Assignment:
From the line containing "feat: add new menu attendee" down to the last line of the data, output each line word for word and include nothing else.

====== Source material

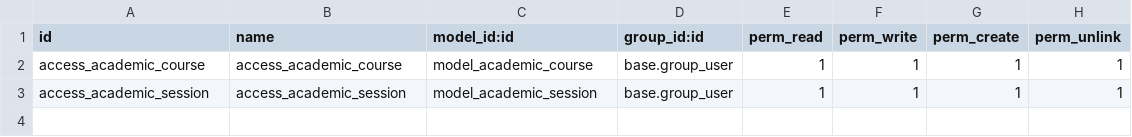
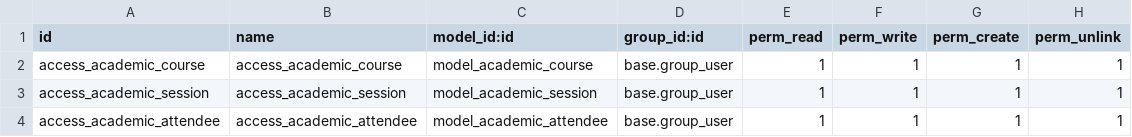
Before and after one commit to heriipurnama/learn_training, a CSV file: academic/security/ir.model.access.csv, drawn as a sheet; the diff names each change by its address in the sheet, - before the commit and + after, or states it on an @@ line.

Commit message:
feat: add new menu attendee

```diff
--- a/academic/security/ir.model.access.csv
+++ b/academic/security/ir.model.access.csv
+row 4: access_academic_attendee | access_academic_attendee | model_academic_attendee | base.group_user | 1 | 1 | 1 | 1
```
Also changed, not shown: 7 other files.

============

Answer for this exercise:
feat: add new menu attendee

```diff
--- a/academic/security/ir.model.access.csv
+++ b/academic/security/ir.model.access.csv
+row 4: access_academic_attendee | access_academic_attendee | model_academic_attendee | base.group_user | 1 | 1 | 1 | 1
```
Also changed, not shown: 7 other files.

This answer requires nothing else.